Samut Songkhram Travel Guide :
| Samut Songkhram Province is an ancient historical province with interesting and appealing tourist destinations. This province is geographically located at the mouth of Mae Klong River at the Gulf of Thailand. More....
Don Hoi Lot :
Don Hoi Lot, in the province of Samut Songkhram, is a famous tourist attraction. Basically this place is nothing but a sandy embankment right at the mouth of Mae Klong River. The embankment is around 5 kilometers long and 3 kilometers wide, spread over two areas, namely Don Nok at the mouth of Ao Mae Klong and Don Nai at the beach of Chuchi village and at the beach of Bang Bo village.
Don Hoi Lot is formed due to sedimentation of sandy soil. The villagers call it Sai Khi Pet. At Don Hoi Lot you can find many differed types of shellfish, namely razor clam, undulated surf clam, ridged Venus clam, tongue shell and cockles. Although there are so many varieties of shells found here, the most common are the razor clam shells, which are called Hoi Lot in Thai language. Thus, it is these shells that have lent their name to the embankment.
Hoi Lot are bivalve mollusks and easily distinguished from all the other shells and bivalves in the area with straw-shaped shells and brownish-white meat. The brownish color of the meat can be attributed to mud in which their live. You can see numerous Hoi Lot during low tide and this is the time when the villagers come to catch them too. More...
Bang Kung Camp :
Bang Kung Camp is a historic site, which is worth visiting when you go to Samut Songkhram. The camp was a Thai navy campsite and according to the royal chronicles, the camp has a lot of importance attached to it.
In 1767, the Ayutthaya kingdom suffered its second defeat against the Burmese army. This prompted King Taksin, the Great, from moving a naval force to the district of Bang Kung as the city of Mae Klong was in the way which was used by the Burmese army. Bang Kung was fortified with a wall. A guard unit for the camp was formed with the enrollment of Chinese from Rayong, Chon Buri, Ratchaburi and Kanchanaburi. This resulted in Bang Kung Camp being called Bang Kung Chinese Camp. King Taksin, the Great, named the guards Thahan Phakdi Asa, which translates to voluntary loyal soldiers.
In 1768, the King Angwa from Burma led his army through Kanchanburi to surround Bang Kung Camp. However, King Taksin, the Great, along with Phra Maha Montri fought together and defeated the Burmese army.
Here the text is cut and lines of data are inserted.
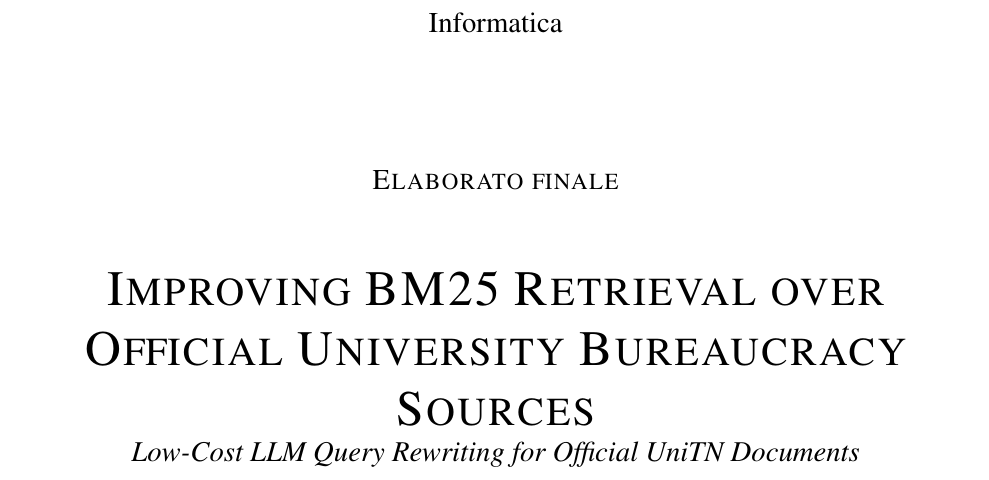
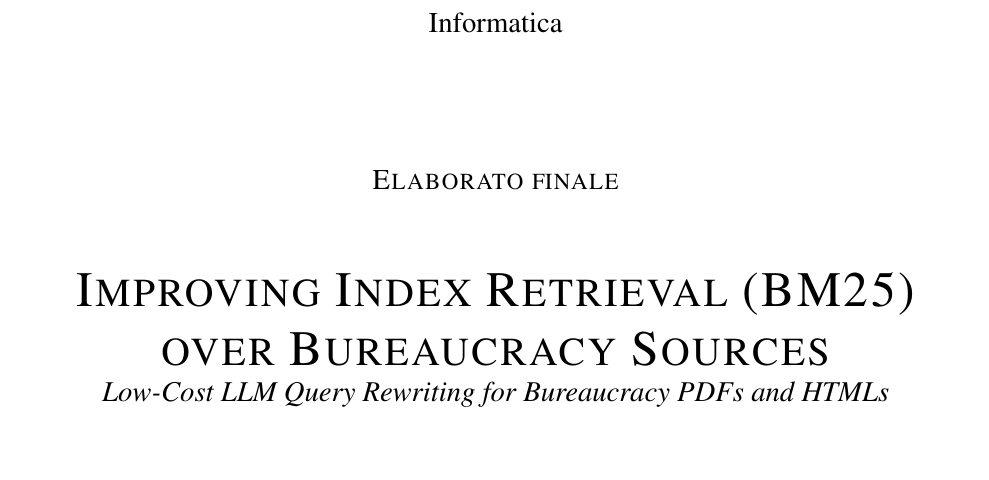
Before and after one commit to lillo24/repo-for-overleaf_bachelor-thesis-unitn, a LaTeX thesis (version-official-elaborato/colli_leonardo_laurea_aa.tex): part of page 1 of 14, cut so that both start at the same text, the shorter picture padded with empty space. Compiled offline with pdfLaTeX.

Commit message:
Updates from Overleaf

```diff
--- a/version-official-elaborato/colli_leonardo_laurea_aa.tex
+++ b/version-official-elaborato/colli_leonardo_laurea_aa.tex
@@ -39,8 +39,8 @@
 
 % ------------------------------------------------------------------
 
-\newcommand{\ThesisTitle}{Improving BM25 Retrieval over Official University Bureaucracy Sources}
-\newcommand{\ThesisSubtitle}{Low-Cost LLM Query Rewriting for Official UniTN Documents}
+\newcommand{\ThesisTitle}{Improving Index Retrieval (BM25) over Bureaucracy Sources}
+\newcommand{\ThesisSubtitle}{Low-Cost LLM Query Rewriting for Bureaucracy PDFs and HTMLs}
 \newcommand{\StudentName}{Leonardo Colli}
 \newcommand{\SupervisorName}{Prof. Marco Roveri}
 \newcommand{\DegreeCourse}{Informatica}
```
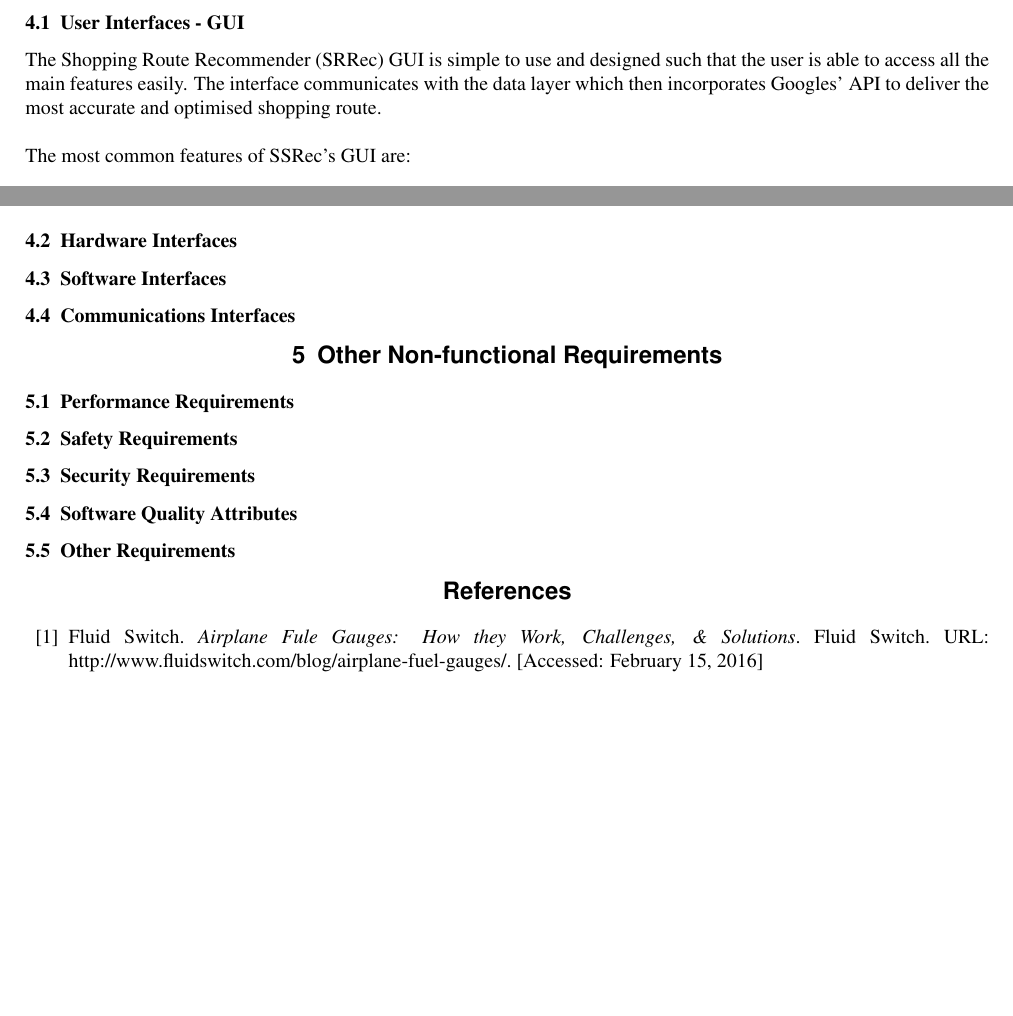
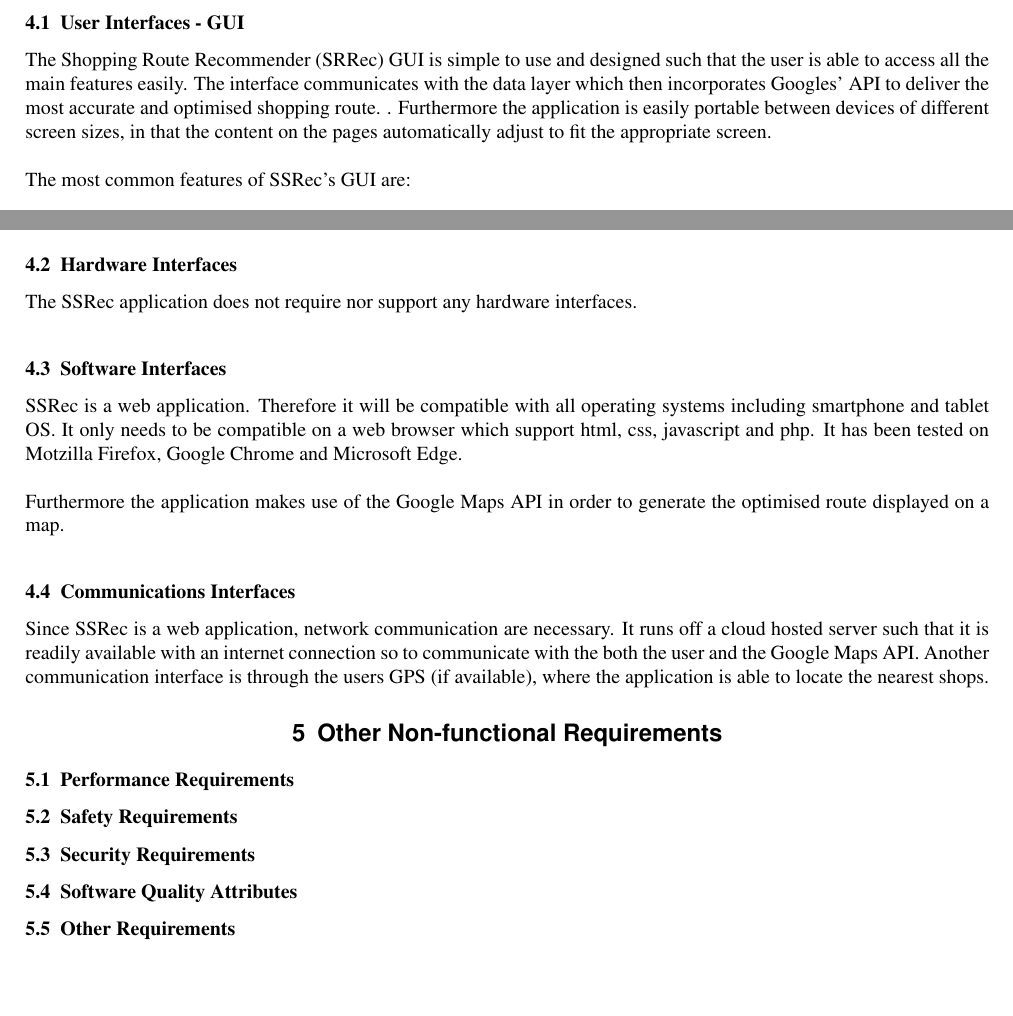
Before and after one commit to Devin-Taylor/ELEN4009_ShoppingRouteProj, a LaTeX document (Documentation/SRS/SRS.tex): two parts of pages 5 and 6 of 8, joined at a grey line, cut so that both start at the same text. Compiled offline with pdfLaTeX.

Commit message:
Finished section 4 of SRS

```diff
--- a/Documentation/SRS/SRS.tex
+++ b/Documentation/SRS/SRS.tex
@@ -250,7 +250,7 @@
 		\subsection{User Interfaces - GUI}
 
 
-				The Shopping Route Recommender (SRRec) GUI is simple to use and designed such that the user is able to access all the main features easily. The interface communicates with the data layer which then incorporates Googles' API to deliver the most accurate and optimised shopping route.\\
+				The Shopping Route Recommender (SRRec) GUI is simple to use and designed such that the user is able to access all the main features easily. The interface communicates with the data layer which then incorporates Googles' API to deliver the most accurate and optimised shopping route. . Furthermore the application is easily portable between devices of different screen sizes, in that the content on the pages automatically adjust to fit the appropriate screen.\\
 
 				The most common features of SSRec's GUI are:
 
@@ -295,9 +295,17 @@
 
 		\subsection{Hardware Interfaces}
 
+		The SSRec application does not require nor support any hardware interfaces.
+
 		\subsection{Software Interfaces}
 
+		SSRec is a web application. Therefore it will be compatible with all operating systems including smartphone and tablet OS. It only needs to be compatible on a web browser which support html, css, javascript and php. It has been tested on Motzilla Firefox, Google Chrome and Microsoft Edge.\\
+
+		Furthermore the application makes use of the Google Maps API in order to generate the optimised route displayed on a map.
+
 		\subsection{Communications Interfaces}
+
+		Since SSRec is a web application, network communication are necessary. It runs off a cloud hosted server such that it is readily available with an internet connection so to communicate with the both the user and the Google Maps API. Another communication interface is through the users GPS (if available), where the application is able to locate the nearest shops.
 
 	\section{Other Non-functional Requirements}
 
@@ -311,9 +319,7 @@
 
 		\subsection{Other Requirements}
 
-	\begin{thebibliography}{99}
-		\bibitem{probs}Fluid Switch. \textit{Airplane Fule Gauges: How they Work, Challenges, \& Solutions}. Fluid Switch. URL: http://www.fluidswitch.com/blog/airplane-fuel-gauges/. [Accessed: February 15, 2016]
-	\end{thebibliography}
+
 
 
 	%----------------------------------------------------------------------------------------
```
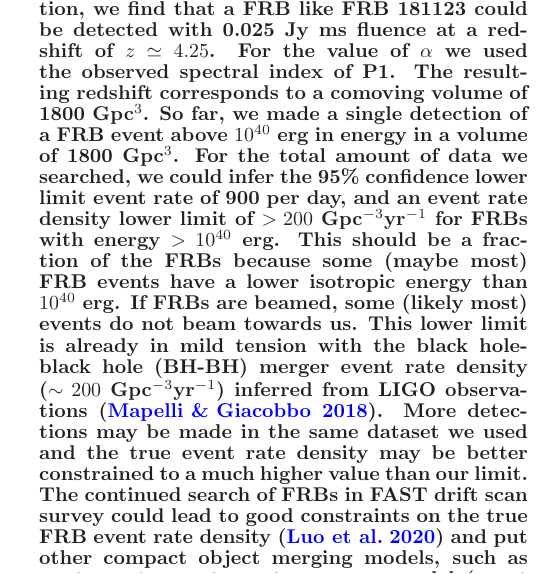
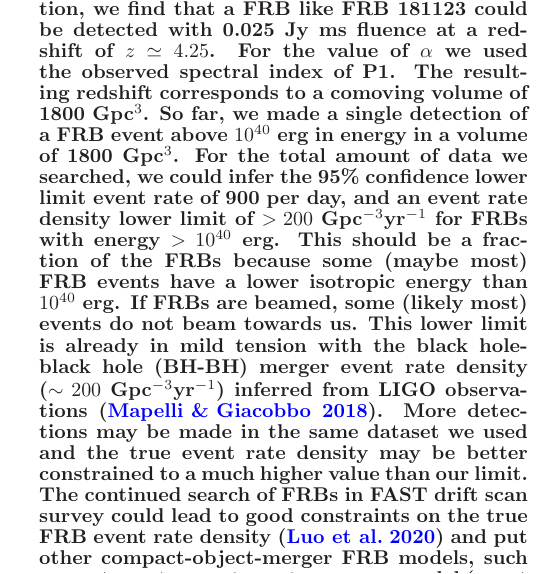
Before and after one commit to zhuww/A-FRB-discovered-in-FAST-drift-scan-survey, a LaTeX document (ms.tex, which reads content.tex): part of one column of page 6 of 7, cut so that both start at the same text. Compiled offline with LaTeX, dvips and Ghostscript.

Commit message:
some minor changes.

```diff
--- a/content.tex
+++ b/content.tex
@@ -263,7 +263,7 @@ This should be a fraction of the FRBs because some (maybe most) FRB events have
 This lower limit is already in mild tension with the black hole-black hole (BH-BH) merger event rate density ($\sim 200$~Gpc$^{-3}$yr$^{-1}$) inferred from LIGO observations \citep{mg18}. More detections may be made in the same dataset we used and the true event rate density may be better constrained to a much higher value than our limit.
 The continued search of FRBs in FAST drift scan survey could lead to good
 constraints on the true FRB event rate density \citep{lml+20} and put other
-compact object merging models, such as neutron star-neutron star merger model
+compact-object-merger FRB models, such as neutron star-neutron star merger model
 (event rate density $\sim 2\times10^3$~Gpc$^{-3}$~yr$^{-1}$; \citealt{aaa+17}) to test \citep[see also][]{wang20}.
 %For an in-depth comparison of observed FRB luminosity functions and FRB models, please refer to \citet{lml+20}.
 %As pointed out by  \citet{phl19}, it is important to note that the above FRB rate is an observed one only, and does not account for the possibility that many FRBs that might not beam towards the earth. Given the importance of beaming when interpreting radio pulsar progenitors \citep[see, e.g.,][]{kk08},we encourage the community to consider an FRB beaming fraction when both modeling possible sources and interpreting FRB observations.
```
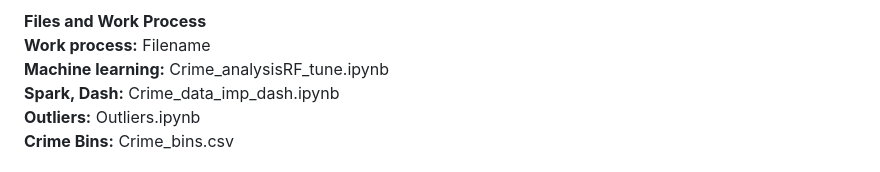
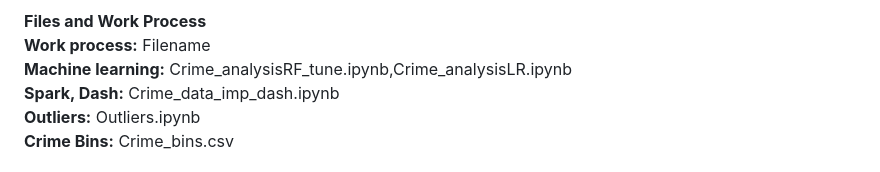
Before and after one commit to haritha3679/We-R-No-Angels, a Markdown page: README.md, the part around the change. Rendered like a GitHub page.

```diff
--- a/README.md
+++ b/README.md
@@ -37,7 +37,7 @@ We performed data cleaning, tuning, and binning by crime type to prepare the dat
 
 <strong>Files and Work Process</strong><br>
 <strong>Work process:</strong> Filename<br>
-<strong>Machine learning:</strong> Crime_analysisRF_tune.ipynb<br>
+<strong>Machine learning:</strong> Crime_analysisRF_tune.ipynb,Crime_analysisLR.ipynb<br>
 <strong>Spark, Dash:</strong>  Crime_data_imp_dash.ipynb<br>
 <strong>Outliers:</strong> Outliers.ipynb<br>
 <strong>Crime Bins:</strong> Crime_bins.csv<br>
```
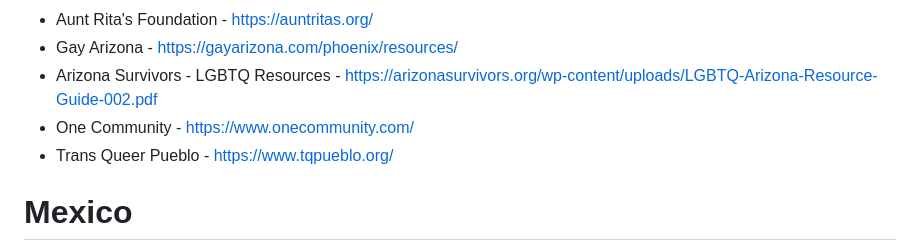
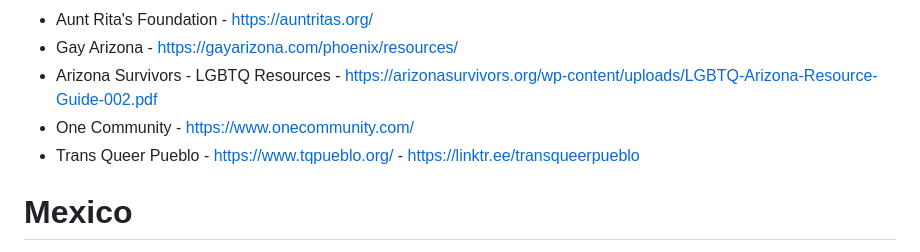
Before and after one commit to RobynBlair/lgbtq-projects, a Markdown page: resources.md, the part around the change. Rendered like a GitHub page.

```diff
--- a/resources.md
+++ b/resources.md
@@ -25,7 +25,7 @@
 - Gay Arizona - https://gayarizona.com/phoenix/resources/
 - Arizona Survivors - LGBTQ Resources - https://arizonasurvivors.org/wp-content/uploads/LGBTQ-Arizona-Resource-Guide-002.pdf
 - One Community - https://www.onecommunity.com/
-- Trans Queer Pueblo - https://www.tqpueblo.org/
+- Trans Queer Pueblo - https://www.tqpueblo.org/ - https://linktr.ee/transqueerpueblo
 
 
 # Mexico
```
This was the first victory against the Burmese after the establishment of Thon Buri Kingdom by King Taksin, the Great. The victory boosted the moral of the Thai people while sending fear through the invading Burmese. More...